by Monika
(Psychology Undergraduate Student)

Navigating Workplace Stress: Strategies for a Healthier Work Environment

Workplace stress is a common and serious issue that affects many people. It can have negative impacts on physical and mental health, productivity, and relationships. According to the American Institute of Stress, 80% of workers feel stress on the job, and half say they need help in learning how to manage stress 1.

But what causes workplace stress, and how can we cope with it? In some cases is obvious that all that will be impossible to be solved based on collaboration with supervisors or colleagues. In that case, needs to be done some deep analysis and think about switching jobs. Here are some factors that contribute to workplace stress and some strategies to deal with them:

Workload: Having too much work to do, unrealistic deadlines, or unclear expectations can cause stress. To manage workload stress, try to prioritize your tasks, set realistic goals, and communicate your needs and concerns to your supervisor or colleagues. You can also use time management techniques, such as making a to-do list, breaking down large projects into smaller steps, and avoiding procrastination.

Role Conflict: Role conflict occurs when you have conflicting or incompatible demands from different sources, such as your boss, your co-workers, your supervisor, or your line manager. For example, you may feel torn between meeting a deadline at work and attending your child's school event. To cope with role conflict, try to clarify your role and responsibilities, negotiate expectations and boundaries, and seek support from others who understand your situation. This doesn't work all the time.

Lack of Control: Lack of control refers to feeling powerless or unable to influence important decisions or outcomes that affect your work. For example, you may feel frustrated by organizational changes, budget cuts, or layoffs that are beyond your control. To deal with a lack of control, try to focus on the things you can control, such as your attitude, your behaviour, and your response to stress. You can also seek feedback, express your opinions, and participate in decision-making processes when possible.

Relationships: Relationships with your boss, co-workers, clients, or customers can be a source of stress or support. Poor communication, conflict, harassment, or discrimination can create a hostile work environment and increase stress. To improve your relationships at work, try to communicate effectively, respect diversity, avoid gossip and rumours, and resolve conflicts constructively. You can also build positive relationships by showing appreciation, offering help, and seeking feedback.

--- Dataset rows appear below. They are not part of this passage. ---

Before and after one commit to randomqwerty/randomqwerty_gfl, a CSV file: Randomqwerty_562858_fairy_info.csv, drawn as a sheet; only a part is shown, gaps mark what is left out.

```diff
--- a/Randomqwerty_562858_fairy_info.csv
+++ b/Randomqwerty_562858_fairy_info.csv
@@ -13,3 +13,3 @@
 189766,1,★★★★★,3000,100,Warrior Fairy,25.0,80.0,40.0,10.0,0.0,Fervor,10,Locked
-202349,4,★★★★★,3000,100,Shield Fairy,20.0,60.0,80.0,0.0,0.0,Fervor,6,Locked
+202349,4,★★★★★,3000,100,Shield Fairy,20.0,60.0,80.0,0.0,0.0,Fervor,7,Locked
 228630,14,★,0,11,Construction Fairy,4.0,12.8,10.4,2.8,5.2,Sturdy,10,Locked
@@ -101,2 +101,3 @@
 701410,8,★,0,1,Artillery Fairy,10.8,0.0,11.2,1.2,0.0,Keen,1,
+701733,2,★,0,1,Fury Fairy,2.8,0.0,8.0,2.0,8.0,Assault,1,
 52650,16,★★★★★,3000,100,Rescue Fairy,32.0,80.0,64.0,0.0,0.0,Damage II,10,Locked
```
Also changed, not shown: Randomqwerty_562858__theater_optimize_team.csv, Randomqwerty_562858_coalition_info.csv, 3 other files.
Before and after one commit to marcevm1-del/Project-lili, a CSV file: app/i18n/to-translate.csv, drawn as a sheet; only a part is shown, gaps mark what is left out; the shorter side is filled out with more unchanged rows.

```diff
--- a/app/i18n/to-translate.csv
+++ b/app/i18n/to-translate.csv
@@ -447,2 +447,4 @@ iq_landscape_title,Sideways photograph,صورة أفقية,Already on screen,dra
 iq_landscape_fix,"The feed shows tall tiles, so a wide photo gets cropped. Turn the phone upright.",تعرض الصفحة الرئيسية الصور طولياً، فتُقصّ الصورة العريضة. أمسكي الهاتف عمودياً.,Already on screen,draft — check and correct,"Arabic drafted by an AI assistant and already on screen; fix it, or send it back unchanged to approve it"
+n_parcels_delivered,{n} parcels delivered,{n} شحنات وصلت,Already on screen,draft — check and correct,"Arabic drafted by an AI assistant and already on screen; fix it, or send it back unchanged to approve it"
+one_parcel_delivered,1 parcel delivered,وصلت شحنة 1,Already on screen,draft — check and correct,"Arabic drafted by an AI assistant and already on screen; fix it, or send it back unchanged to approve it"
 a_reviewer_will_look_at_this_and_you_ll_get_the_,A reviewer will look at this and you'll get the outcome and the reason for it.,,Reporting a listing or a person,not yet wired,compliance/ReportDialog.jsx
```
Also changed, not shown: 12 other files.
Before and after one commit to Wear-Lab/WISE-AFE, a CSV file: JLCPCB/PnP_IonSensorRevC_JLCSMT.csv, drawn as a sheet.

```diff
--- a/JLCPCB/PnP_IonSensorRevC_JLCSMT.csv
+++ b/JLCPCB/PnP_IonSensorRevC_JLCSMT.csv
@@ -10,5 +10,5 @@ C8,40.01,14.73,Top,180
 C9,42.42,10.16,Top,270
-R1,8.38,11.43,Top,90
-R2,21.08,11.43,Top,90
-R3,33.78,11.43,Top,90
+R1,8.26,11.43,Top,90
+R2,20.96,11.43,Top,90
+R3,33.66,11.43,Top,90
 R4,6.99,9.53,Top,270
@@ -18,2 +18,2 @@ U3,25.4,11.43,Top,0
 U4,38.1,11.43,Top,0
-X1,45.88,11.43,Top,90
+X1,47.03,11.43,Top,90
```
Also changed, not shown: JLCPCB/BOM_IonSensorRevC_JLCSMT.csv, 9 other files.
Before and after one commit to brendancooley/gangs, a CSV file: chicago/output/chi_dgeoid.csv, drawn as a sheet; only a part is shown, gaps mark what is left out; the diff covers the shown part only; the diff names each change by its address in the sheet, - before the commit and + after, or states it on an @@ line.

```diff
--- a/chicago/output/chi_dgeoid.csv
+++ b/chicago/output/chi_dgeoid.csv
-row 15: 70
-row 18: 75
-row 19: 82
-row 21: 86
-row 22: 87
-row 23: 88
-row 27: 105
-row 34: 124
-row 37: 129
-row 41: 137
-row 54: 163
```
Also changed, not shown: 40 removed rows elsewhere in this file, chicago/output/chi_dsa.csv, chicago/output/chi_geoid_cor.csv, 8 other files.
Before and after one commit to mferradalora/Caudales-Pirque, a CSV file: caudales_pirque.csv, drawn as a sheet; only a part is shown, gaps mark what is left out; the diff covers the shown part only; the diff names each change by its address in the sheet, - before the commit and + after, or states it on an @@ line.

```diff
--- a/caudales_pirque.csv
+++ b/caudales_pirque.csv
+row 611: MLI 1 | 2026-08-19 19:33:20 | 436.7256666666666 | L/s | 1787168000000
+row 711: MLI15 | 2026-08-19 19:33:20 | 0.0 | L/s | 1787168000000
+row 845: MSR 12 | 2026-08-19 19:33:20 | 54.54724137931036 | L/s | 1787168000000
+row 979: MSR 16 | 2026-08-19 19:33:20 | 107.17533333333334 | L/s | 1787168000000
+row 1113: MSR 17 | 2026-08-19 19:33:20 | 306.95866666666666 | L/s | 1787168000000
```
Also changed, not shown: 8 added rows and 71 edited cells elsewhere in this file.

Personal Factors: Personal factors are aspects of your life outside of work that can affect your stress level at work. For example, you may experience stress from financial problems, health issues, family responsibilities, or personal events. To balance your personal and professional life, try to maintain a healthy lifestyle by eating well, exercising regularly, sleeping enough, and avoiding substance abuse. Finally, seek professional help if you feel overwhelmed by stress or experience symptoms of anxiety or depression.

Workplace stress is inevitable but manageable. By identifying the sources of your stress and applying some coping strategies, you can reduce your stress level and improve your well-being at work.

This subject is so huge that it is impossible to cover every aspect of it. But if you are interested, we can go step-by-step into the daily stress factors in the work environment and how can we deal with them successfully.


1 The American Institute of Stress. (n.d.). Workplace Stress. Retrieved from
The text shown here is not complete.